Comrad comrade Vanessa Gloux responds to the letter: “When it came down to it nobody even asked us about it they just came down here saw what we were doing saw that there was live music and then we got this letter.”

The letter didn’t exactly come as a surprise. “We’re having to register as a business and act as a business for something that isn’t a business. That’s the main difficulty” says Comrad’s Neal Moignard.

City licensing inspector Ken Stewart the signatory of the aforementioned letter refuses to discuss the specifics of Comrad’s conundrum but is willing to provide some general clarification to the rules and licensing process. From Stewart’s perspective the issue is rather black and white.

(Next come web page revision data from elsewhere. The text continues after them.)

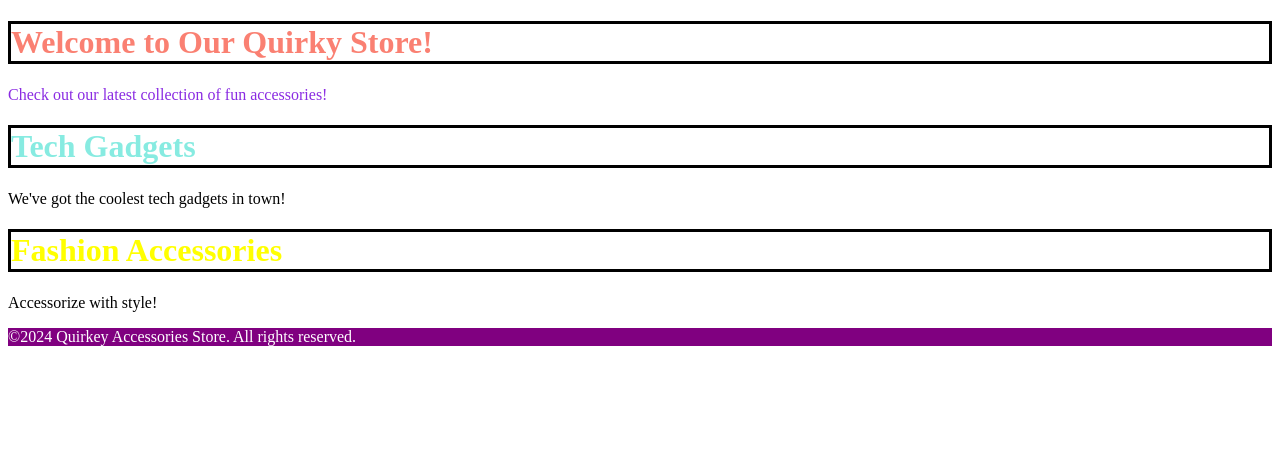
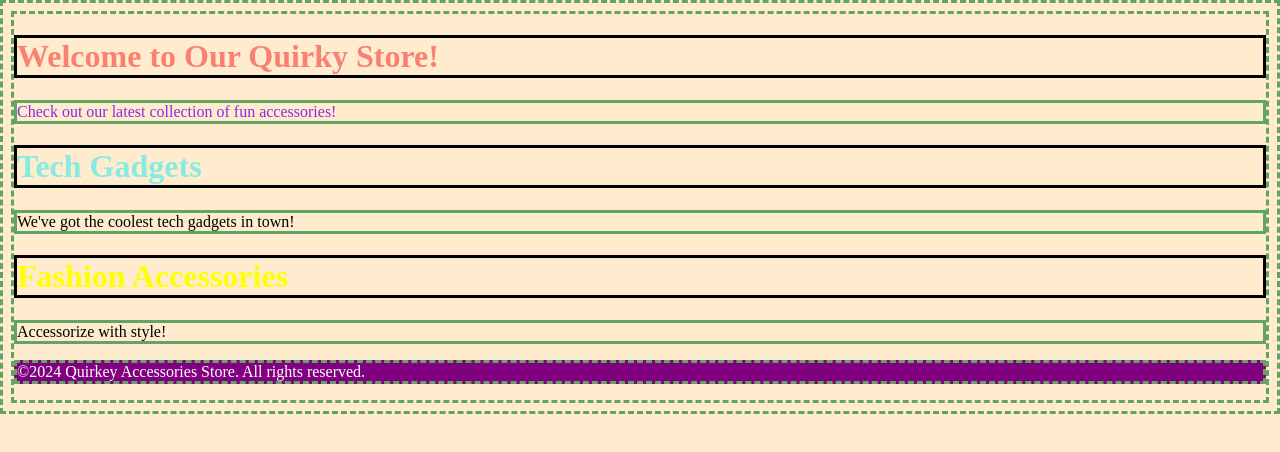
Before and after one commit to Path2Tech-CO/Revamp-STE, a plain HTML site: page index.html in a window 1280 px wide. Drawn offline with Linux system fonts and the light colour scheme.

Commit message:
adding universal selector to stylize page

```diff
--- a/index.html
+++ b/index.html
@@ -10,9 +10,9 @@
     <h1 class="Hello-wel">Welcome to Our Quirky Store!</h1>
     <p class="p1">Check out our latest collection of fun accessories!</p>
     <h1 class="Tech-wel">Tech Gadgets</h1>
-    <p>We've got the coolest tech gadgets in town!</p>
+    <p class="p2">We've got the coolest tech gadgets in town!</p>
     <h1 class="Fash-wel">Fashion Accessories</h1>
-    <p>Accessorize with style!</p>
+    <p class="p3">Accessorize with style!</p>
 
     <p class="co">&copy;2024 Quirkey Accessories Store. All rights reserved.</p>
 
--- a/style.css
+++ b/style.css
@@ -1,30 +1,55 @@
-h1{
-    border-style: solid;
+*{
+    border-style: dashed;
+    border-color: rgb(99, 164, 99);
+    background-color: blanchedalmond;
+
+}
+
+
+
+body{
+    border-style: dashed;
+    border-color: rgb(99, 164, 99);
 
 }
 
 .Hello-wel {
     color:salmon;
     border-color: black;
-
+    border-style: solid;
 }
 
 .p1{
     color:blueviolet;
+    border-style: solid;
 }
 
 .Tech-wel {
     color: rgb(135, 235, 225);
     border-color: black;
+    border-style: solid;
 }
 
+.p2{
+    border-style: solid;
+
+}
 
 .Fash-wel {
     color: yellow;
     border-color: black;
+    border-style: solid;
 }
+
+.p3{
+    border-style: solid;
+}
+
 
 .co{
     background-color: purple;
     color: white;
+    border-style: dashed;
+    border-color: rgb(99, 164, 99);
+
 }
```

“If there’s any kind of entertainment in the place like live music or dancing that’s considered an entertainment establishment” he says. Stewart cites the city’s mandate to ensure that businesses are safe and code-compliant for their licensed activities while outlining the process and requirements for changing that designation. “We do get people who say they’re going to do one thing when they’re going to do another. We want clarity. We don’t want people coming in and giving the veneer of something genuine when they’re just trying to get around the existing bylaws and rules that are in place.”

Despite widespread agreement on the need for sustainable all-ages spaces and venues the issue has been ongoing and unresolved for decades. Even still Comrad Sound and its supporters view the current crisis as an opportunity to create meaningful and sustainable change. There’s no room here for mopey negativity.

“There’s more optimism than anything else” says Moignard. “All-ages venues are going to happen all-ages shows are going to happen. It’s an opportunity to make something really good come out of this to bring a lot of attention to the actual underlying issue and to use all the support that we’ve had to finally push something through and set a precedent and standard.”

Andrew Davidson another of the meeting’s attendees quotes activist and mayoral candidate Paul Hughes: “This is a legacy issue about creating a greater capacity for youth arts and culture in Calgary.”

Fundraisers and overwhelming support have already generated sufficient funds to ensure Comrad Sound’s survival at least until the end of the summer and there seems to be a general will on both sides to resolve the issue for everyone’s benefit.

“We want to be assisted by the city in the process of finding a licence that will suit us” says Moignard. “We also want to be in a conversation about what we’re trying to accomplish in terms of having the space with both the city and the community.”

Stewart says that’s not the issue. “We’re not there to block things or stop certain things from going on” he explains. “If people want to come up with something that we don’t license or feel the current categories or bylaws do not include what they want to do they can make a submission in writing to the City of Calgary and even to their alderman and suggest that this be brought up in council for amendments to the bylaw. If it’s been a problem for the last 20 years maybe it’s time to go in that direction.”

When pressed. Stewart will admit to attending shows as a youth in Toronto that may not have been entirely above the bureaucratic board. Of course that was long before he became a city licence inspector. “I like music that’s for sure” he admits. “I’m not just the parochial guy.”